we are prepared to guarantoa sati-dactloo. Those in
tending to purchuno ure invited to cud and examine
cur oompleto line. Opea evenings. Call or send sum
AT LAKE POYNTELLE,
fltuated st summit of the New York, On
tiriosnd v fwm Railwuy, 2-TO f.et above
i.'a- The hiijhost steam railroad point in th
Seven fine lakos within from threi to
'.wcuty mlmitps' walk from hot 1 or station,
t wo bi lakes c-ouvenient prrrh, pickerel
and o'htr (.oniinon varieties of fish, several
other IlUos within hlf hour's drive.
Kor a day's sport and recreation tako New
York.Ontario and WeMcrn ruilway truinloav.
incScrantonut 3.80 a.m. .arriving at Poyutclle
at 10.11 am. Returning, train leave. 1 oyn
tullo 4.50 p.m., arrlviug in bcrauton 0.2) pm.
BOATS FREE TO G'JESTS.
FREE EX CU US'.ON and PICNIC G ROUND ?
HATES KOK SVMMKR rtOARDElll!
$8 TO ? 10 VlAl WKEIL
Uouae accommodations, 50L
DOCTOR JOHN HAMLIN
Veterinary Surgeon and
Trorupt attention to calls for treatment of
all donieHtic auimuls.
Vctfrinnvy Medicines carefully compounded
and for a.'dti ut reusonablo prices,
PIX I'OfHT, Scruuton,
ing afti rnoona.
wuerol direct shoe-
Graduate of tho Amorlcan Veterinary Col
lone and tlio Columbiau Bchool of C'ompara
tlv Me licino,
Yes, sirt We
have a special-
C"iBt hero to fie
yon who doos
Sit right down
If If I and have your
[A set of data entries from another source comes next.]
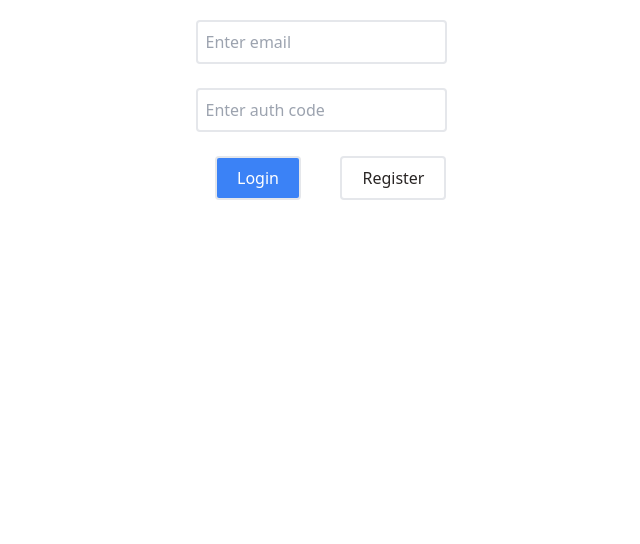
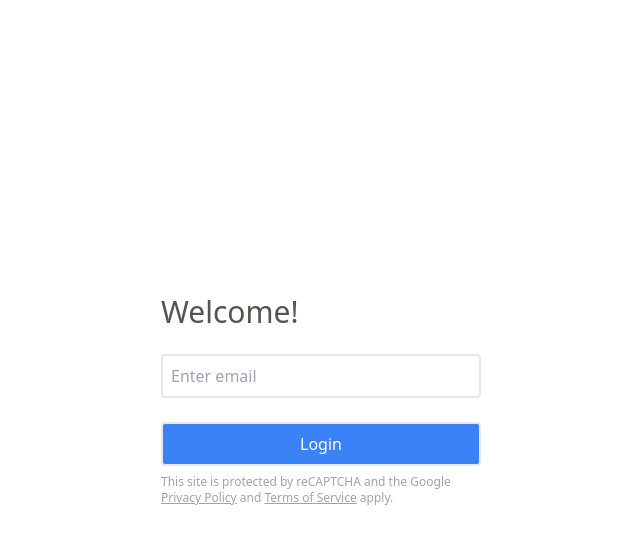
Before and after one commit to CepedaIO/squad-client, a React (Vite) app: page /login in a window 1280 px wide. Shown: the top 544 px of the page, without its empty margins (319-959 px from the left). Built offline with nearby package versions, Linux system fonts and the light colour scheme.

Commit message:
Implements login screen

```diff
--- a/src/App.tsx
+++ b/src/App.tsx
@@ -1,26 +1,26 @@
 import React from 'react';
 import './App.css';
+import {Routes, Route} from "react-router-dom";
 import LoginPage from "./pages/login";
-import {Routes, Route} from "react-router-dom";
-import RegisterPage from "./pages/register";
 import NotificationBanner from "./components/NotificationBanner";
 import NotificationProvider from './providers/NotificationProvider';
 import ErrorProvider from "./providers/ErrorProvider";
 
 function App() {
 	return (
+		<main className="h-screen w-screen p-8">
 			<NotificationProvider>
 				<ErrorProvider>
 					<>
 						<NotificationBanner />
 
 						<Routes>
-						<Route path="/register" element={<RegisterPage />} />
 							<Route path="/login" element={<LoginPage />} />
 						</Routes>
 					</>
 				</ErrorProvider>
 			</NotificationProvider>
+		</main>
 	);
 }
 
--- a/src/components/ErrorOutput.tsx
+++ b/src/components/ErrorOutput.tsx
@@ -6,16 +6,15 @@ interface ErrorOutputProps {
 }
 const ErrorOutput = ({ field }: ErrorOutputProps) => {
   const { hasError, getError } = useContext(ErrorContext);
-
-  const display = hasError(field) ? 'block' : 'none';
   const error = getError(field);
 
-  if(!error) {
+  console.log('error output render');
+  if(!hasError(field) || !error) {
     return <></>;
   }
 
   return (
-    <main className="text-error text-sm" style={{ display }}>
+    <main className="text-error text-sm">
       { error.message }
     </main>
   )
--- a/src/components/inline-block/ErrorableInput.tsx
+++ b/src/components/inline-block/ErrorableInput.tsx
@@ -5,13 +5,10 @@ import {extractWidths} from "../../services/extract";
 import $c from "classnames";
 
 const ErrorableInput = forwardRef<HTMLInputElement, InputProps>((props: InputProps, ref) => {
-  const [widthClasses, inputClasses] = extractWidths(props.className);
+  const [inputClasses, widthClasses] = extractWidths(props.className);
 
-  console.log(props.className);
-  console.log(widthClasses);
-
-  return <section className={$c('inline-block', ...widthClasses, 'bg-red-300')}>
-    <Input {...props} ref={ref} className={inputClasses} />
+  return <section className={$c('inline-block', widthClasses)}>
+    <Input {...props} ref={ref} className={$c(inputClasses, 'w-full')} />
     <ErrorOutput field={props.field} />
   </section>
 })
--- a/src/main.css
+++ b/src/main.css
@@ -4,24 +4,25 @@
 
 @layer base {
 	html {
-		@apply text-stone-800
+		@apply text-primary;
 	}
 	input {
 		@apply border-2 p-2 rounded;
 	}
-
 	button {
 		@apply border-2 py-2 px-5 rounded;
 	}
-
 	h1 {
+		@apply text-3xl;
+	}
+	h2 {
 		@apply text-2xl;
 	}
-	h2 {
+	h3 {
 		@apply text-xl;
 	}
-	h3 {
-		@apply text-lg;
+	a {
+		text-decoration: underline;
 	}
 }
 
--- a/src/pages/login.tsx
+++ b/src/pages/login.tsx
@@ -1,32 +1,59 @@
-import React, {useRef} from "react";
+import React, {useContext, useRef, useState} from "react";
 import {useNavigate} from "react-router-dom";
+import {gql, useMutation} from "@apollo/client";
+import {NotificationContext} from "../providers/NotificationProvider";
+import {useValidator} from "../services/validate";
+import Button from "../components/inline/Button";
+import ErrorableInput from "../components/inline-block/ErrorableInput";
 
 const LoginPage = () => {
   const emailInput = useRef<HTMLInputElement>(null);
-  const codeInput = useRef<HTMLInputElement>(null);
-  const navigate = useNavigate()
+  const { addNotice } = useContext(NotificationContext)
+  const { setup } = useValidator();
+  const [loading, setLoading] = useState(false);
 
-  const clickedLogin = async () => {
-    const email = emailInput.current?.value;
-    const code = codeInput.current?.value;
-    console.log('login with:', email);
+  const [ createAccount, { data } ] = useMutation(gql`
+    mutation CreateAccount($account: AccountInput!) {
+      createAccount(account: $account) {
+        success,
+        result
+      }
+    }
+  `);
 
-    navigate('/sign-up');
-  };
-
-  const clickedRegister = () => navigate('/register');
+  const clickedLogin = () =>
+    setup({
+      email: emailInput.current?.value as string,
+    })
+    .validateAndReport(({ assert }) => [
+      assert('email', (val) => !!val && val.length > 2, 'Must be greater than 2 characters'),
+    ])
+    .then((variables) => {
+      console.log(variables)
+      setLoading(true)//createAccount({ variables })
+    })
+    .catch(({ errors }) => {
+      if(errors) {
+        addNotice({
+          id: 'RegisterPageError',
+          message: 'Unable to login, check for errors',
+          level: 'error'
+        });
+      }
+    });
 
   return (
-    <div className="p-5 flex flex-row">
-      <div className="mx-auto flex flex-col gap-6">
-        <input type="text" name="email" placeholder="Enter email" ref={emailInput} />
-        <input type="text" name="code" placeholder="Enter auth code" ref={codeInput} />
+    <div className="flex flex-col h-full justify-center">
+      <div className="mx-auto flex flex-col gap-6 w-full max-w-screen-sm">
+        <h1>Welcome!</h1>
+        <ErrorableInput type="text" field="email" placeholder="Enter email" className="w-full" ref={emailInput} />
 
-        <div className="flex flex-row gap-5">
-          <button className="primary mx-auto" onClick={clickedLogin}>Login</button>
-          <button className="secondary" onClick={clickedRegister}>Register</button>
+        <div>
+          <Button className="primary w-full" onClick={clickedLogin}>Login</Button>
+          <div className="text-xs text-hint mt-2">
+            This site is protected by reCAPTCHA and the Google <a href="https://policies.google.com/privacy">Privacy Policy</a> and <a href="https://policies.google.com/terms">Terms of Service</a> apply.
+          </div>
         </div>
-
       </div>
     </div>
   )
--- a/src/pages/register.tsx
+++ /dev/null
@@ -1,60 +0,0 @@
-import React, {useContext, useRef, useState} from "react";
-import {useNavigate} from "react-router-dom";
-import {gql, useMutation} from "@apollo/client";
-import {NotificationContext} from "../providers/NotificationProvider";
-import {useValidator} from "../services/validate";
-import Button from "../components/inline/Button";
-import ErrorableInput from "../components/inline-block/ErrorableInput";
-
-const RegisterPage = () => {
-  const emailInput = useRef<HTMLInputElement>(null);
-  const navigate = useNavigate();
-  const { addNotice } = useContext(NotificationContext)
-  const { setup } = useValidator();
-  const [loading, setLoading] = useState(false);
-
-  const [ createAccount, { data } ] = useMutation(gql`
-    mutation CreateAccount($account: AccountInput!) {
-      createAccount(account: $account) {
-        success,
-        result
-      }
-    }
-  `);
-
-  const clickedLogin = () => navigate('/login');
-
-  const clickedSignUp = () =>
-    setup({
-      email: emailInput.current?.value as string,
-    })
-    .validateAndReport(({ assert }) => [
-      assert('email', (val) => !!val && val.length > 2, 'Must be greater than 2 characters'),
-    ])
-    .then((variables) =>
-      setLoading(true)//createAccount({ variables })
-    )
-    .catch(({ errors }) => {
-      if(errors) {
-        addNotice({
-          id: 'RegisterPageError',
-          message: 'Unable to sign up, check for errors',
-          level: 'error'
-        });
-      }
-    });
-
-  return (
-    <div className="p-5 flex flex-row">
-      <div className="mx-auto flex flex-col gap-6 items-center w-full max-w-screen-sm">
-        <h1>Register</h1>
-
-        <ErrorableInput type="text" field="email" placeholder="Enter email" className="w-full" ref={emailInput} />
-
-        <Button className="secondary w-full" onClick={clickedLogin}>Login</Button>
-      </div>
-    </div>
-  )
-}
-
-export default RegisterPage;
--- a/src/providers/ErrorProvider.tsx
+++ b/src/providers/ErrorProvider.tsx
@@ -12,7 +12,7 @@ interface ErrorProviderProps {
 interface IErrorContext {
   errors: FieldError[],
   addErrors: (errors:FieldError[] | FieldError) => void;
-  removeError: (key: string) => void;
+  removeErrors: (key?: string | string[]) => void;
   hasError: (key?: string) => boolean;
   getError: (key?: string) => FieldError | undefined;
 }
@@ -32,11 +32,14 @@ const ErrorProvider = ({
             .concat(error)
         )
       )
-    , [errors]);
+    , [setErrors]);
 
-  const removeError = useCallback((id: string) =>
-      setErrors((prev) => prev.filter((n) => n.key !== id))
-    , [errors]);
+  const removeErrors = useCallback((id?: string | string[]) => {
+    const ids = Array.isArray(id) ? id : [id];
+    setErrors((prev) =>
+      prev.filter((error => !ids.includes(error.key)))
+    );
+  }, [setErrors]);
 
   const hasError = useCallback(
     (key?: string) => !!key && errors.some((error) => error.key === key)
@@ -50,7 +53,7 @@ const ErrorProvider = ({
     <ErrorContext.Provider value={{
       errors,
       addErrors,
-      removeError,
+      removeErrors,
       hasError,
       getError
     }}>
--- a/src/services/validate.ts
+++ b/src/services/validate.ts
@@ -13,9 +13,11 @@ interface ValidatorContext<T extends Keyed> {
 
 export const useValidator = () => {
   const [errors, setErrors] = useState<any[]>([]);
-  const {addErrors} = useContext(ErrorContext);
+  const {addErrors, removeErrors} = useContext(ErrorContext);
 
   const setup = useCallback(<T extends Keyed>(values: T) => {
+    removeErrors(Object.keys(values));
+
     const validate = (results: ValidatorResult<T>[]) => {
       const errors = results.filter(({ key, valid }) => !valid)
       setErrors(() => errors);
--- a/tailwind.config.js
+++ b/tailwind.config.js
@@ -21,11 +21,13 @@ module.exports = {
     },
     extend: {
       colors: {
+        primary: colors.stone["600"],
         warning: colors.amber["300"],
         info: colors.sky["200"],
         error: colors.rose["400"],
         success: colors.green["300"],
-        reject: colors.rose["400"]
+        reject: colors.rose["400"],
+        hint: colors.gray["400"]
       }
     }
   },
```
Lines whose indentation alone changed are shown as unchanged.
1 r II 1 eyes fitted in
423 LACKAWANNA AVE.
Inserted in THE TRIBUNE ftt tU
latoof ONE CENT A WORD.